For the purposes of the
canola study, two patent systems were searched. First, the
Third, know-how and
know-who types of knowledge, which as discussed above, are often inseparable and
are tricky to track at the best of times. Nevertheless, this type of knowledge can
be mapped by looking at a number of different sources. The regulatory systems in
In addition to investigating the regulatory records to determine who is working with whom, this study has also used the ISI canola papers to map capacities and linkages. The advantage of using the ISI database over the AGRICOLA or CABDATA systems is that the ISI databases provides the capacity to look both forwards and backwards from the target articles to determine where the key knowledge inputs come from and where the resulting knowledge is being used. The database identifies 17,995 papers from 1,294 journals, produced by approximately 28,800 authors in 3,816 organisations in 107 countries which were cited a total of 28,946 times by the 4,908 papers that relate to canola research. Although the average paper is cited only 1.6 times, approximately 300 papers were cited between 10 and 96 times. At the other end of the system, the 4,908 canola papers were cited 26,946 times, for an average citation rate of 5.49 and a median citation rate of 2. As a further point of reference, it is worth noting that the average citation rate for the 690,000 publications within the biological and natural sciences literature during 1992-96 was 4.1.
One-third of the papers were never cited in any other paper and as such represent either relationships that are quite distant to the mainstream of canola research or represent end point or discontinuities in particular research lines. The database can also be sorted and searched by author, institution, subject and country of the researcher, and then cross-tabulated for collaborations, allowing one to examine both the stocks and flow of knowledge. In this way, one can investigate the know-who linkages that underpin the innovation system.

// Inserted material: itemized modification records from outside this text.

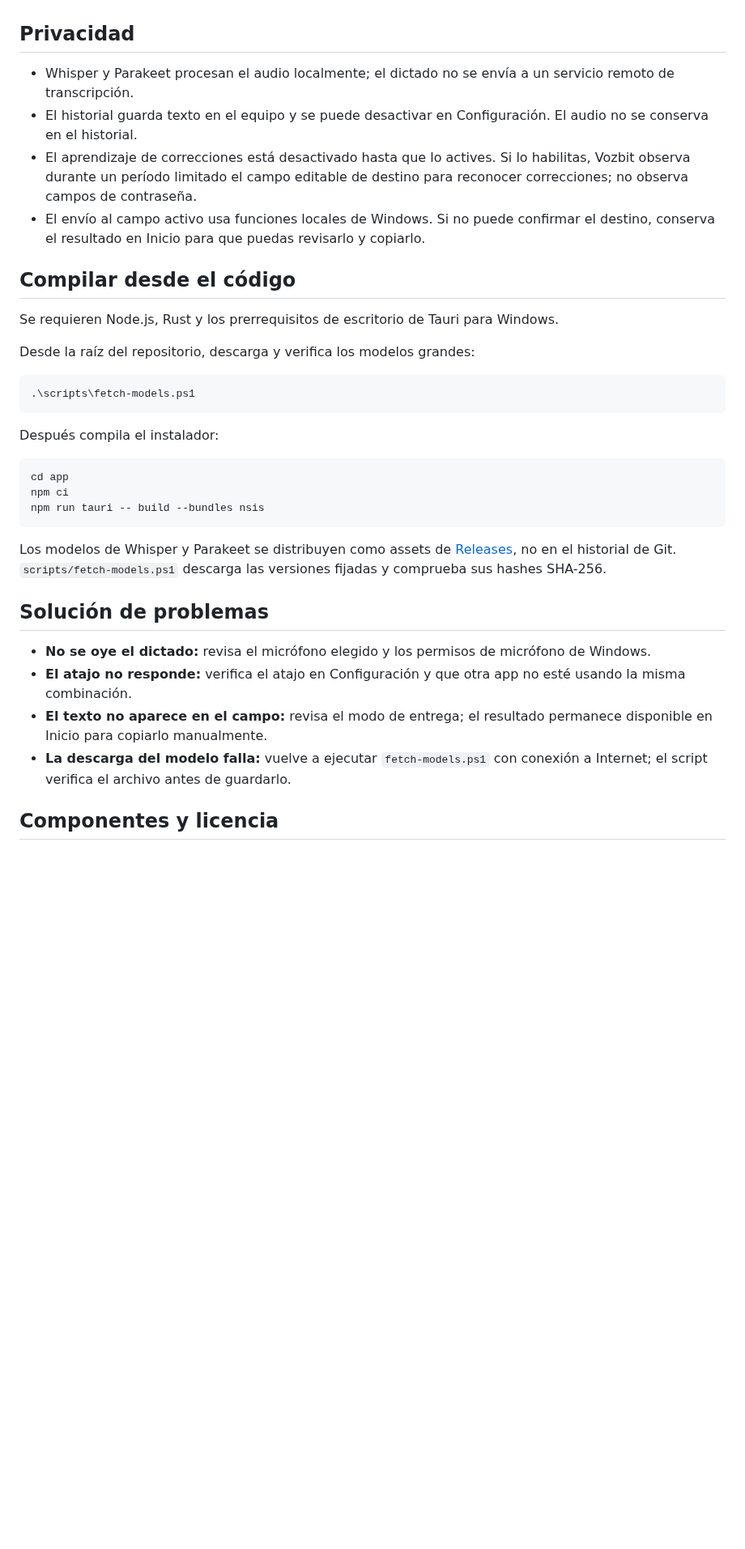
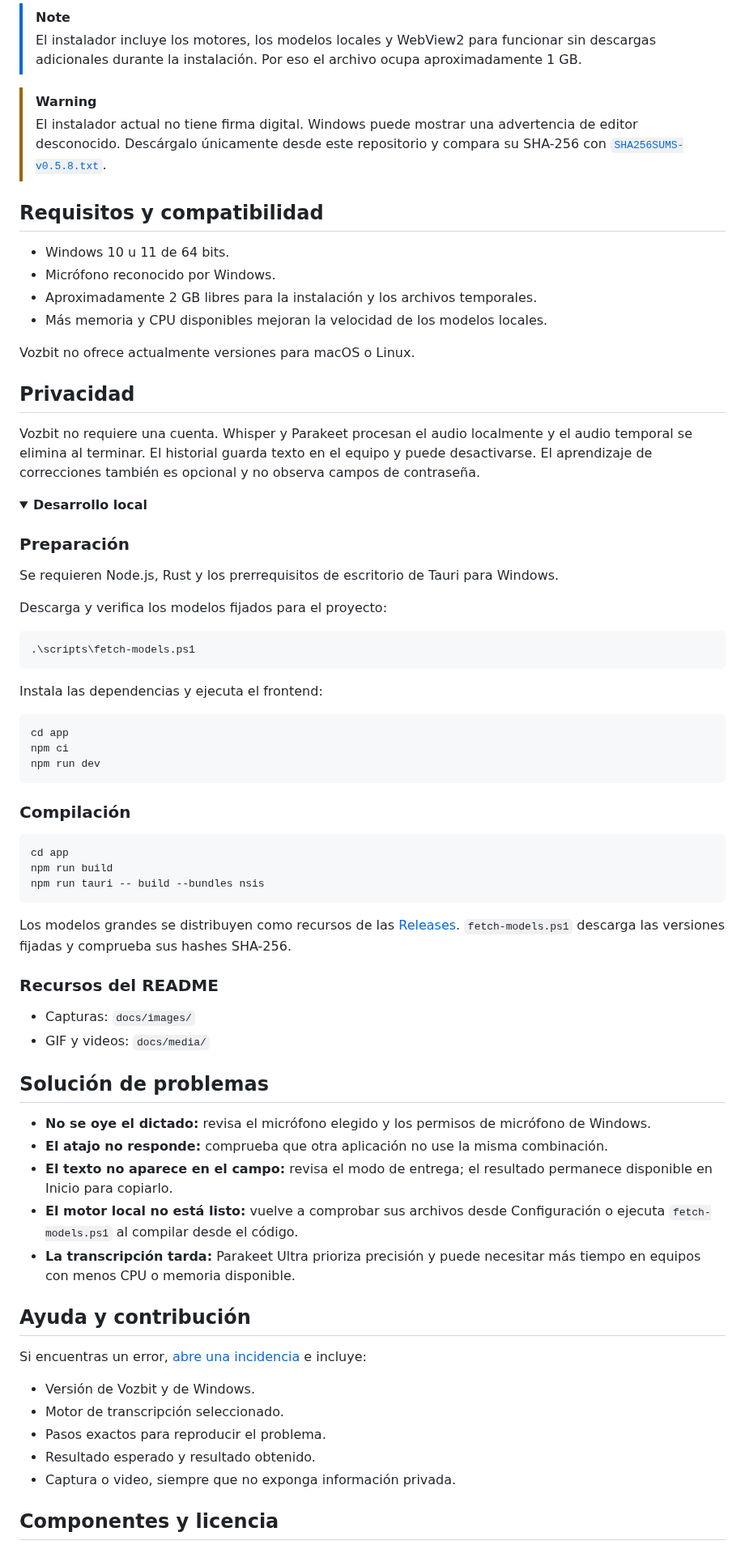
Before and after one commit to yordy-dev/vozbit, a Markdown page: README.md, the part around one of its changes. Shown at 81% size. GitHub-like rendering; folded sections open; blank space fills up the shorter version.

````diff
--- a/README.md
+++ b/README.md
@@ -25,37 +92,77 @@ El instalador incluye los motores, modelos locales y el instalador offline de We
+> [!NOTE]
+> El instalador incluye los motores, los modelos locales y WebView2 para funcionar sin descargas adicionales durante la instalación. Por eso el archivo ocupa aproximadamente 1 GB.
+
+> [!WARNING]
+> El instalador actual no tiene firma digital. Windows puede mostrar una advertencia de editor desconocido. Descárgalo únicamente desde este repositorio y compara su SHA-256 con [`SHA256SUMS-v0.5.8.txt`](SHA256SUMS-v0.5.8.txt).
+
+## Requisitos y compatibilidad
+
+- Windows 10 u 11 de 64 bits.
+- Micrófono reconocido por Windows.
+- Aproximadamente 2 GB libres para la instalación y los archivos temporales.
+- Más memoria y CPU disponibles mejoran la velocidad de los modelos locales.
+
+Vozbit no ofrece actualmente versiones para macOS o Linux.
 
 ## Privacidad
 
-- Whisper y Parakeet procesan el audio localmente; el dictado no se envía a un servicio remoto de transcripción.
-- El historial guarda texto en el equipo y se puede desactivar en Configuración. El audio no se conserva en el historial.
-- El aprendizaje de correcciones está desactivado hasta que lo actives. Si lo habilitas, Vozbit observa durante un período limitado el campo editable de destino para reconocer correcciones; no observa campos de contraseña.
-- El envío al campo activo usa funciones locales de Windows. Si no puede confirmar el destino, conserva el resultado en Inicio para que puedas revisarlo y copiarlo.
+Vozbit no requiere una cuenta. Whisper y Parakeet procesan el audio localmente y el audio temporal se elimina al terminar. El historial guarda texto en el equipo y puede desactivarse. El aprendizaje de correcciones también es opcional y no observa campos de contraseña.
 
-## Compilar desde el código
+<details>
+<summary><strong>Desarrollo local</strong></summary>
+
+### Preparación
 
 Se requieren Node.js, Rust y los prerrequisitos de escritorio de Tauri para Windows.
 
-Desde la raíz del repositorio, descarga y verifica los modelos grandes:
+Descarga y verifica los modelos fijados para el proyecto:
 
 ```powershell
 .\scripts\fetch-models.ps1
 ```
 
-Después compila el instalador:
+Instala las dependencias y ejecuta el frontend:
 
 ```powershell
 cd app
 npm ci
+npm run dev
+```
+
+### Compilación
+
+```powershell
+cd app
+npm run build
 npm run tauri -- build --bundles nsis
 ```
 
-Los modelos de Whisper y Parakeet se distribuyen como assets de [Releases](https://github.com/yordy-dev/vozbit/releases), no en el historial de Git. `scripts/fetch-models.ps1` descarga las versiones fijadas y comprueba sus hashes SHA-256.
+Los modelos grandes se distribuyen como recursos de las [Releases](https://github.com/yordy-dev/vozbit/releases). `fetch-models.ps1` descarga las versiones fijadas y comprueba sus hashes SHA-256.
+
+### Recursos del README
+
+- Capturas: `docs/images/`
+- GIF y videos: `docs/media/`
+
+</details>
 
 ## Solución de problemas
 
 - **No se oye el dictado:** revisa el micrófono elegido y los permisos de micrófono de Windows.
-- **El atajo no responde:** verifica el atajo en Configuración y que otra app no esté usando la misma combinación.
-- **El texto no aparece en el campo:** revisa el modo de entrega; el resultado permanece disponible en Inicio para copiarlo manualmente.
-- **La descarga del modelo falla:** vuelve a ejecutar `fetch-models.ps1` con conexión a Internet; el script verifica el archivo antes de guardarlo.
+- **El atajo no responde:** comprueba que otra aplicación no use la misma combinación.
+- **El texto no aparece en el campo:** revisa el modo de entrega; el resultado permanece disponible en Inicio para copiarlo.
+- **El motor local no está listo:** vuelve a comprobar sus archivos desde Configuración o ejecuta `fetch-models.ps1` al compilar desde el código.
+- **La transcripción tarda:** Parakeet Ultra prioriza precisión y puede necesitar más tiempo en equipos con menos CPU o memoria disponible.
+
+## Ayuda y contribución
+
+Si encuentras un error, [abre una incidencia](https://github.com/yordy-dev/vozbit/issues/new) e incluye:
+
+- Versión de Vozbit y de Windows.
+- Motor de transcripción seleccionado.
+- Pasos exactos para reproducir el problema.
+- Resultado esperado y resultado obtenido.
+- Captura o video, siempre que no exponga información privada.
 
 ## Componentes y licencia
 
````
Also changed, not shown: other parts of README.md (+84 -17 lines), docs/images/01-inicio.png (added), docs/images/03-diccionario.png (added), docs/images/04-configuracion.png (added), docs/media/vozbit-indicator-demo.gif (added), 3 other files.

Finally, the ultimate
measure of innovative success is market adoption. The challenge is that marketing
information is getting more difficult to find. Aggregate data for canola acreage and
yields are available nationally and through the FAO but production information
on specific varieties is difficult to obtain. Nagy and Furtan (1978) provide variety
market shares for
The following chapters use the chain link innovation model and the constructed data sources to examine the structure and impact of the innovation system respecting canola, looking for areas of stability or change. Rothwell (cited in Gibbons 1995) puts forward a paradigm for innovative development that defines five generations of sophistication. When applied to the case study of canola, it is possible to see those five ‘generations.’
The first stage, spanning 1944-71, involved a simple,
linear, technology-pushed innovation system (characterised by the model in
Figure 2.1), with markets simply receptacles for the resulting products. The second generation began in 1971 and
lasted until 1985. The key change from the earlier
period was that ‘need pull’ entered the system as a loop-back from the market to
the research level, so that the technology push, linear system was ultimately
being driven by market needs, especially the desire for a rapeseed with low
erucic acid and low glucosmolates. At the same time there was enough of a
momentum in research results and investment that the publicly supported
institutions (e.g., NRC and AAFC) and universities funded through the same
bodies had to make a strategic decision to continue or change their research
programs. The big change happened
after 1985, with the granting of generally regarded as safe (GRAS) status in the